─── The records

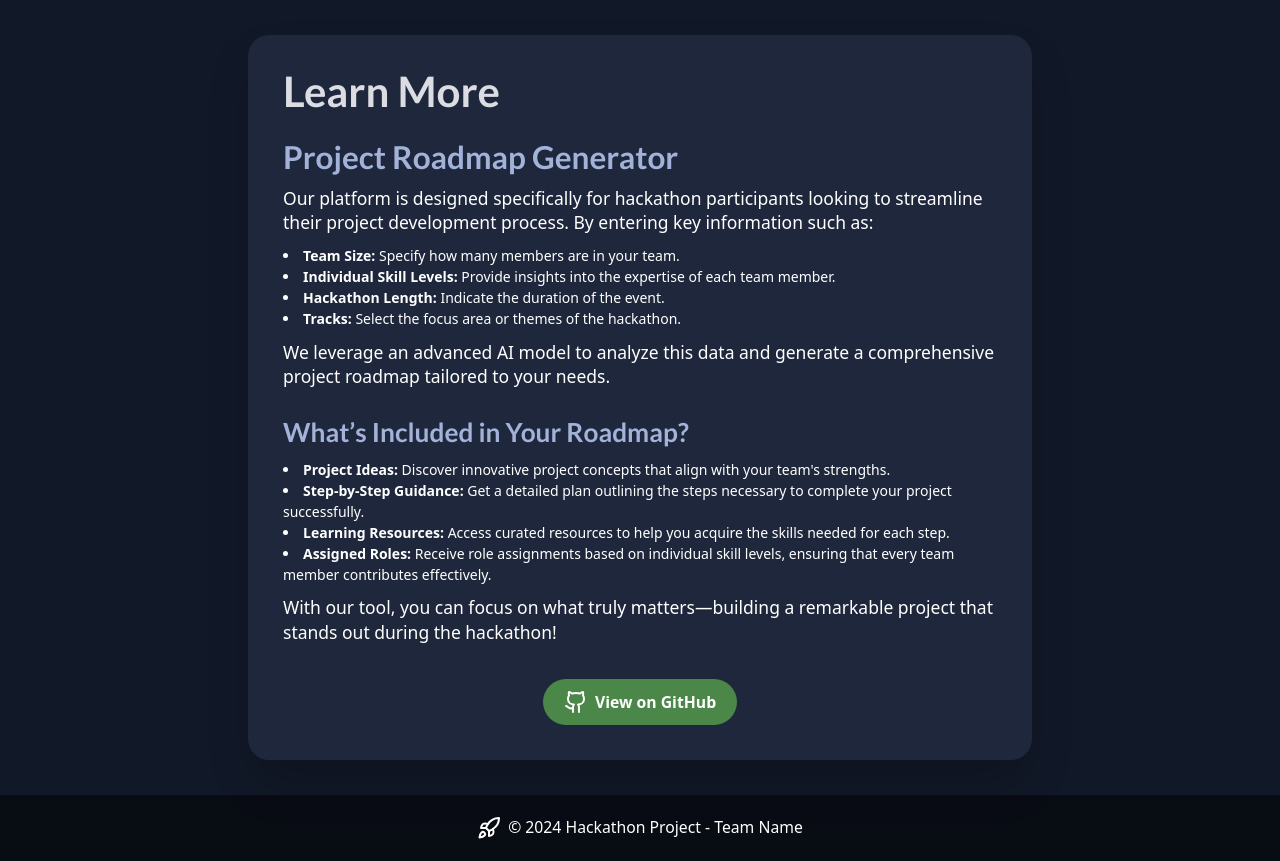
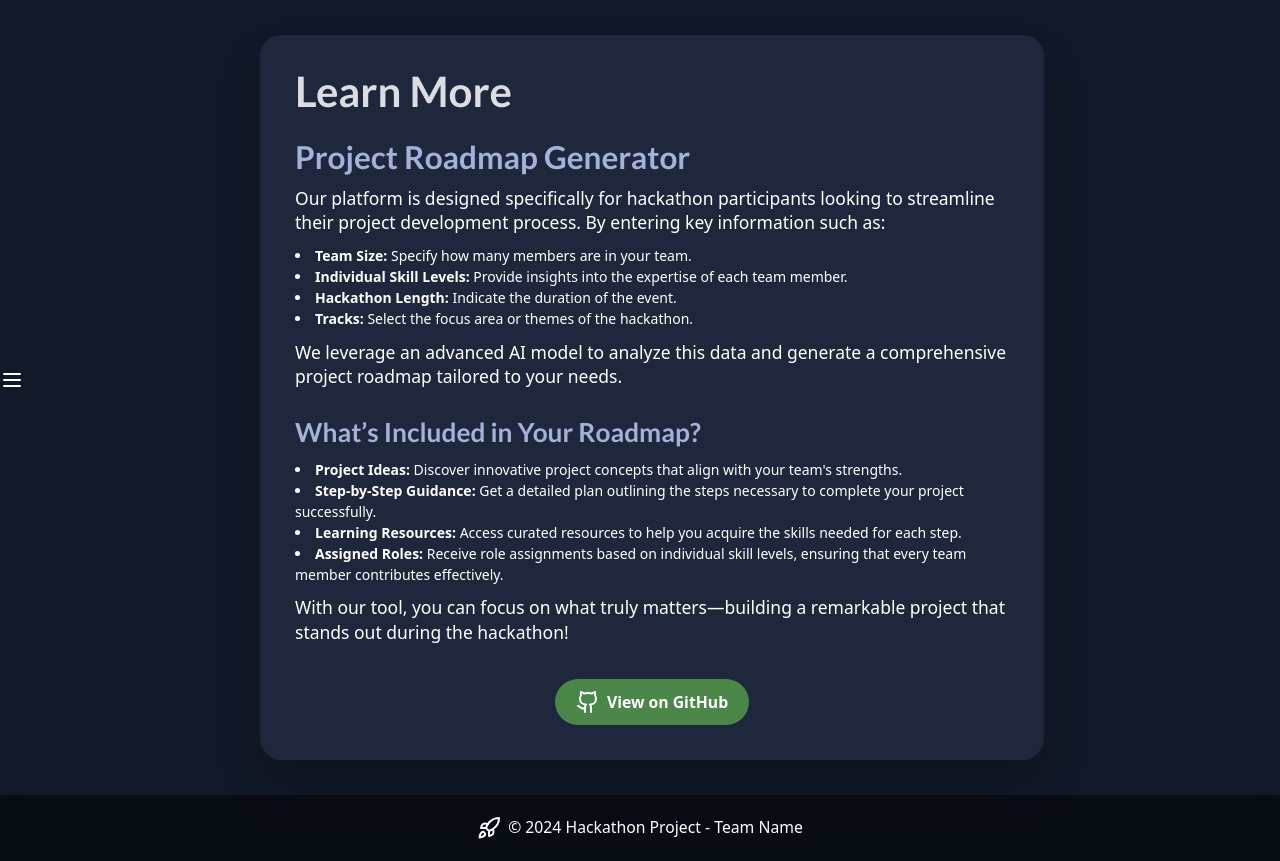
Before and after one commit to JoeyCorbett/hackrmap, a React (Create React App) app: page /learnmore in a window 1280 px wide. Built offline with nearby package versions, Linux system fonts and the light colour scheme; no server answers.

Commit message:
added navbar to learn more page deleted the loading thing that didnt work

```diff
--- a/src/app/(routes)/learnmore.jsx
+++ b/src/app/(routes)/learnmore.jsx
@@ -1,12 +1,14 @@
 import React from 'react';
 import { Github, Rocket } from 'lucide-react';
+import NavBar from "../components/navbar";
 
 const LearnMore = () => {
     return (
         <div className="flex flex-col min-h-screen bg-gray-900 text-white font-sans">
-            <main className = "flex-1 p-10 max-w-4xl mx-auto bg-[#1e273b] shadow-2xl rounded-3xl mt-10">
-                {/* New Learn More Section */}
-                <h1 className='text-5xl text-[#dbdde2] mb-8 font-bold '>Learn More</h1>
+            <div className="flex flex-row h-full">
+                <NavBar /> {/* Mantener NavBar aquí */}
+                <main className="flex-1 p-10 max-w-4xl mx-auto bg-[#1e273b] shadow-2xl rounded-3xl mt-10">
+                    <h1 className='text-5xl text-[#dbdde2] mb-8 font-bold'>Learn More</h1>
                     <h2 className="text-4xl text-[#a3b2d9] mb-3 font-bold">Project Roadmap Generator</h2>
                     <p className="text-xl mb-3">
                         Our platform is designed specifically for hackathon participants looking to streamline their project development process. By entering key information such as:
@@ -40,8 +42,9 @@
                         </a>
                     </div>
                 </main>
+            </div>
 
-            {/* Footer */}
+            {/* Pie de Página */}
             <footer className="bg-black bg-opacity-50 text-white py-6 text-center mt-10 shadow-lg">
                 <p className="flex items-center justify-center">
                     <Rocket className="mr-2" /> © 2024 Hackathon Project - Team Name
--- a/src/app/components/map.jsx
+++ b/src/app/components/map.jsx
@@ -1,5 +1,4 @@
 import React, { useState, useCallback } from 'react';
-import Loading from '../components/loader';
 import {
   ReactFlow,
   Controls,
```
Lines whose indentation alone changed are shown as unchanged.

──────

Exercise directions =>
The lines to show are those in the data above that include "import".

Task output =>
 import React from 'react';
 import { Github, Rocket } from 'lucide-react';
+import NavBar from "../components/navbar";
 import React, { useState, useCallback } from 'react';
-import Loading from '../components/loader';
 import {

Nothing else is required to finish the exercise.